Tom Corbett, Space Cadet was reportedly inspired by the writings of Robert Heinlen, and during its five years on the air earned the distinction of broadcasting on all four networks (ABC, CBS, NBC and DuMont). It was known as the most "realistic" (don't laugh!) of the space programs from that era, the others being Rocky Jones, Space Patrol and Captain Video. The series followed the space adventures of Tom Corbett (Frankie Thomas), an astronaut in the 22nd century studying to become a Solar Guard and manning a spaceship called the Polaris.
So anyway, I was visiting in-laws in rural Virginia when I happened upon this find at a flea market booth. Some of the paint has rubbed off, as you can see from the photos, but the manufacturing information at bottom reads Rockhill Radio 1952, Aladdin Industries Incorporated. This means it's actually fifty four years old. Cool! What's actually most amazing about this piece is that the thing is metal, not plastic, and actually quite heavy.
Don't know why this piece of nostalgia struck my fancy so deeply, but I had to have it (and the price was right: $4.25). It now sits proudly on my desk and I enjoy looking at it. Perhaps I just appreciate knowing that there was a generation before me who loved this kind of thing too, and was inspired by voyages to the stars.
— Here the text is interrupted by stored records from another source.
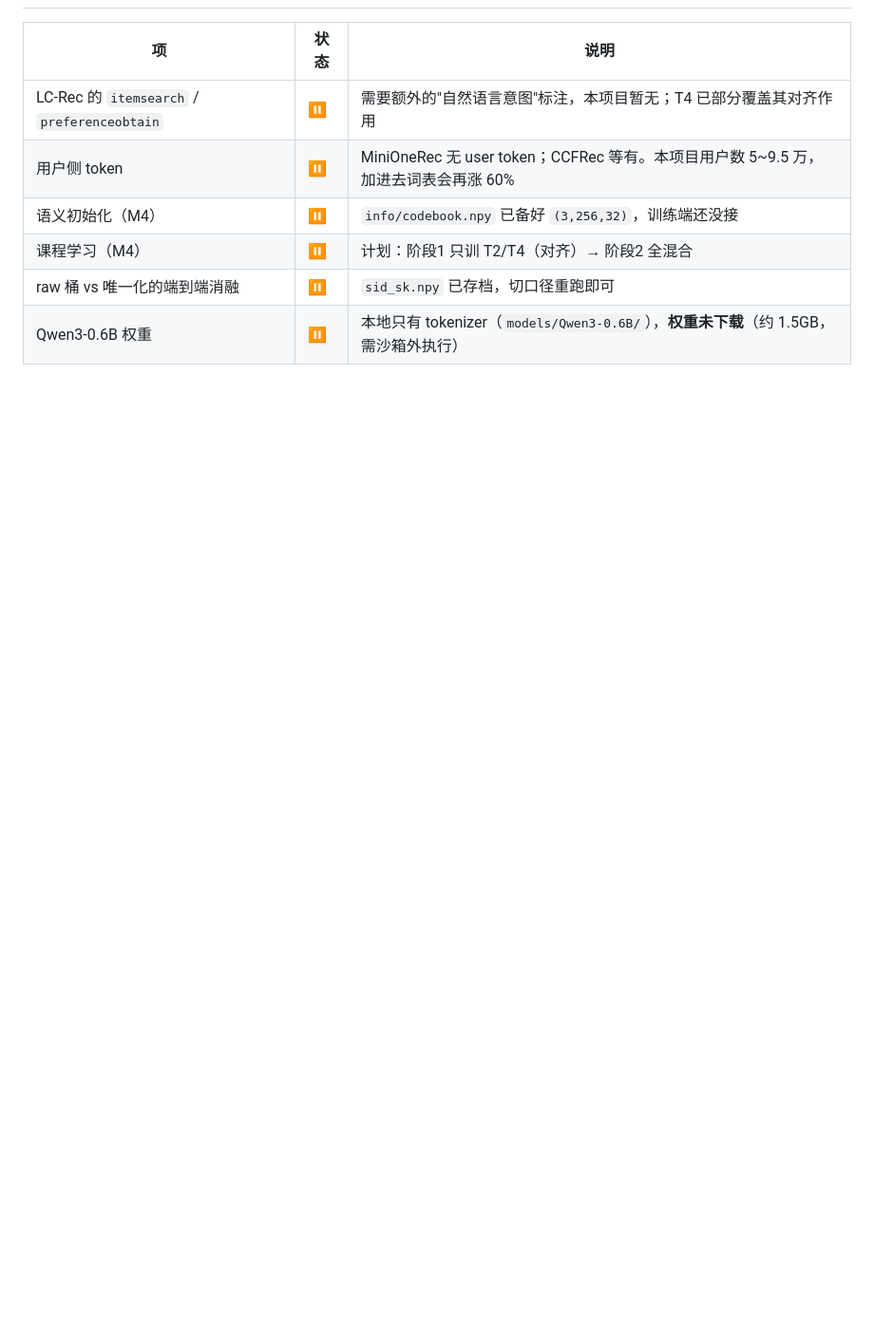
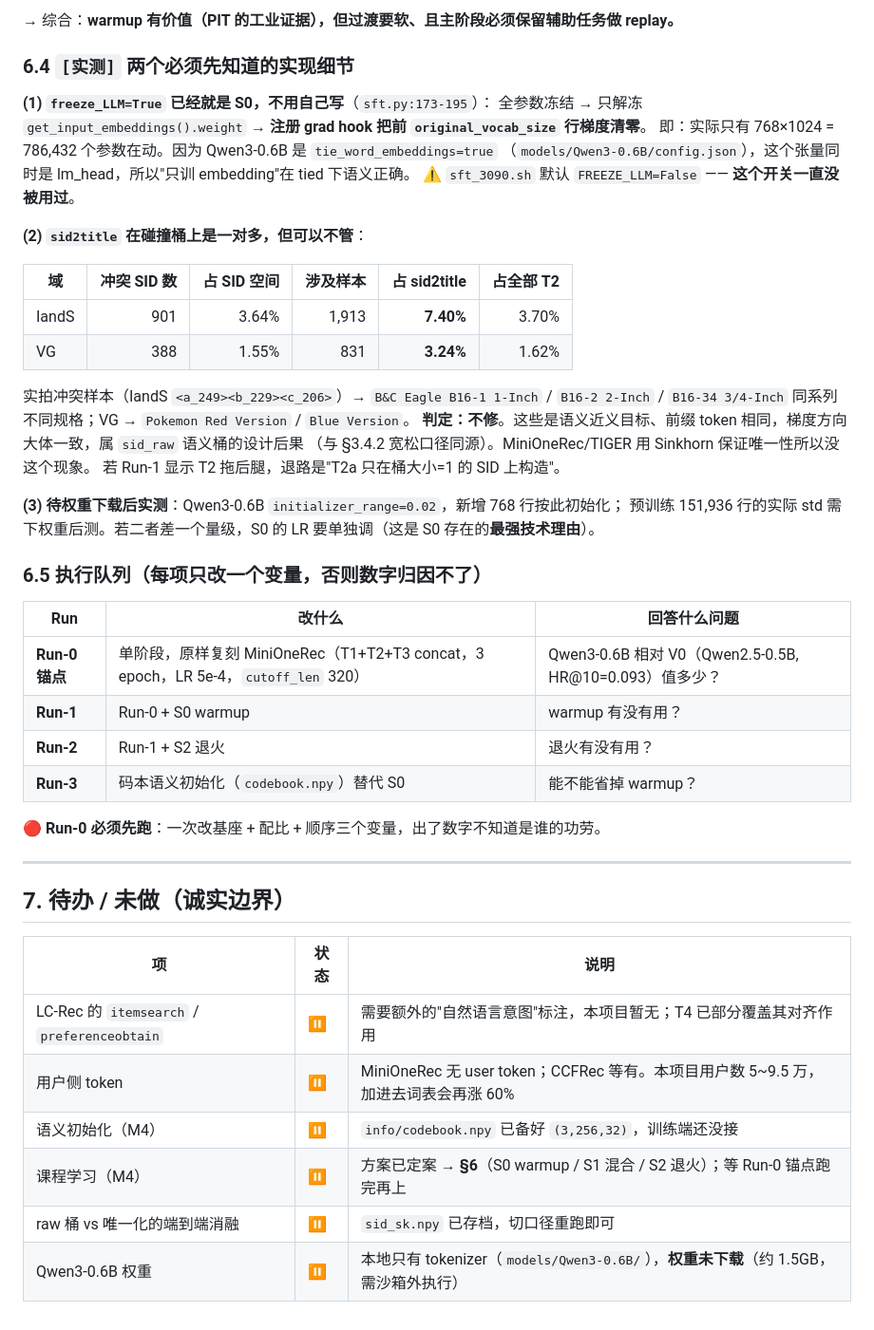
Before and after one commit to TangPeng7477/GenRetrieval, a Markdown page: docs/SFT_PIPELINE.md, the part around one of its changes. Shown at 95% size. GitHub-like rendering; blank space fills up the shorter version.

```diff
--- a/docs/SFT_PIPELINE.md
+++ b/docs/SFT_PIPELINE.md
@@ -204,9 +243,49 @@ SID 定版是**语义桶**（不做 Sinkhorn 消解），所以一个 SID 可能
+→ 综合：**warmup 有价值（PIT 的工业证据），但过渡要软、且主阶段必须保留辅助任务做 replay。**
+
+### 6.4 `[实测]` 两个必须先知道的实现细节
+
+**(1) `freeze_LLM=True` 已经就是 S0，不用自己写**（`sft.py:173-195`）：
+全参数冻结 → 只解冻 `get_input_embeddings().weight` → **注册 grad hook 把前 `original_vocab_size` 行梯度清零**。
+即：实际只有 768×1024 = 786,432 个参数在动。因为 Qwen3-0.6B 是 `tie_word_embeddings=true`
+（`models/Qwen3-0.6B/config.json`），这个张量同时是 lm_head，所以"只训 embedding"在 tied 下语义正确。
+⚠️ `sft_3090.sh` 默认 `FREEZE_LLM=False` —— **这个开关一直没被用过**。
+
+**(2) `sid2title` 在碰撞桶上是一对多，但可以不管**：
+
+| 域 | 冲突 SID 数 | 占 SID 空间 | 涉及样本 | 占 sid2title | 占全部 T2 |
+|---|---:|---:|---:|---:|---:|
+| IandS | 901 | 3.64% | 1,913 | **7.40%** | 3.70% |
+| VG | 388 | 1.55% | 831 | **3.24%** | 1.62% |
+
+实拍冲突样本（IandS `<a_249><b_229><c_206>`）→ `B&C Eagle B16-1 1-Inch` / `B16-2 2-Inch` / `B16-34 3/4-Inch`
+同系列不同规格；VG → `Pokemon Red Version` / `Blue Version`。
+**判定：不修**。这些是语义近义目标、前缀 token 相同，梯度方向大体一致，属 `sid_raw` 语义桶的设计后果
+（与 §3.4.2 宽松口径同源）。MiniOneRec/TIGER 用 Sinkhorn 保证唯一性所以没这个现象。
+若 Run-1 显示 T2 拖后腿，退路是"T2a 只在桶大小=1 的 SID 上构造"。
+
+**(3) 待权重下载后实测**：Qwen3-0.6B `initializer_range=0.02`，新增 768 行按此初始化；
+预训练 151,936 行的实际 std 需下权重后测。若二者差一个量级，S0 的 LR 要单独调（这是 S0 存在的**最强技术理由**）。
+
+### 6.5 执行队列（每项只改一个变量，否则数字归因不了）
+
+| Run | 改什么 | 回答什么问题 |
+|---|---|---|
+| **Run-0 锚点** | 单阶段，原样复刻 MiniOneRec（T1+T2+T3 concat，3 epoch，LR 5e-4，`cutoff_len` 320） | Qwen3-0.6B 相对 V0（Qwen2.5-0.5B, HR@10=0.093）值多少？ |
+| **Run-1** | Run-0 + S0 warmup | warmup 有没有用？ |
+| **Run-2** | Run-1 + S2 退火 | 退火有没有用？ |
+| **Run-3** | 码本语义初始化（`codebook.npy`）替代 S0 | 能不能省掉 warmup？ |
+
+🔴 **Run-0 必须先跑**：一次改基座 + 配比 + 顺序三个变量，出了数字不知道是谁的功劳。
+
+---
+
+## 7. 待办 / 未做（诚实边界）
 
 | 项 | 状态 | 说明 |
 |---|---|---|
 | LC-Rec 的 `itemsearch` / `preferenceobtain` | ⏸ | 需要额外的"自然语言意图"标注，本项目暂无；T4 已部分覆盖其对齐作用 |
 | 用户侧 token | ⏸ | MiniOneRec 无 user token；CCFRec 等有。本项目用户数 5~9.5 万，加进去词表会再涨 60% |
 | 语义初始化（M4） | ⏸ | `info/codebook.npy` 已备好 `(3,256,32)`，训练端还没接 |
-| 课程学习（M4） | ⏸ | 计划：阶段1 只训 T2/T4（对齐）→ 阶段2 全混合 |
+| 课程学习（M4） | ⏸ | 方案已定案 → **§6**（S0 warmup / S1 混合 / S2 退火）；等 Run-0 锚点跑完再上 |
 | raw 桶 vs 唯一化的端到端消融 | ⏸ | `sid_sk.npy` 已存档，切口径重跑即可 |
 | Qwen3-0.6B 权重 | ⏸ | 本地只有 tokenizer（`models/Qwen3-0.6B/`），**权重未下载**（约 1.5GB，需沙箱外执行） |
```
Also changed, not shown: other parts of docs/SFT_PIPELINE.md (+40 -1 lines), docs/figures/SFT_数据集构造流水线与四任务.png (added).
Even before Star Trek.
Some day, I guess, the next generation will look at a Space:1999 thermos and think the same thing. "You mean people liked space adventures before Stargate SG-1 or Battlestar Galactica 2005? Who knew!"
Anyway, this comes from the age when our entertainment projected man flying to the stars on "rockets" with fins, talking about the complex procedure of "blast off" and believing that the sky was no longer the limit. I don't know about you, but I miss that kind of optimism today. I listen to our leaders seriously discussing tactical nukes and bunker busters and I wonder why we don't turn all that energy towards something entirely more productive, like conquering the stars and ushering in a new golden age for mankind. I know we can do it, but who's gonna stand up and take us there? Where are the Tom Corbetts?
I'm afraid the people in Washington today are space cadets all right, but not the kind that would have made Tom Corbett proud...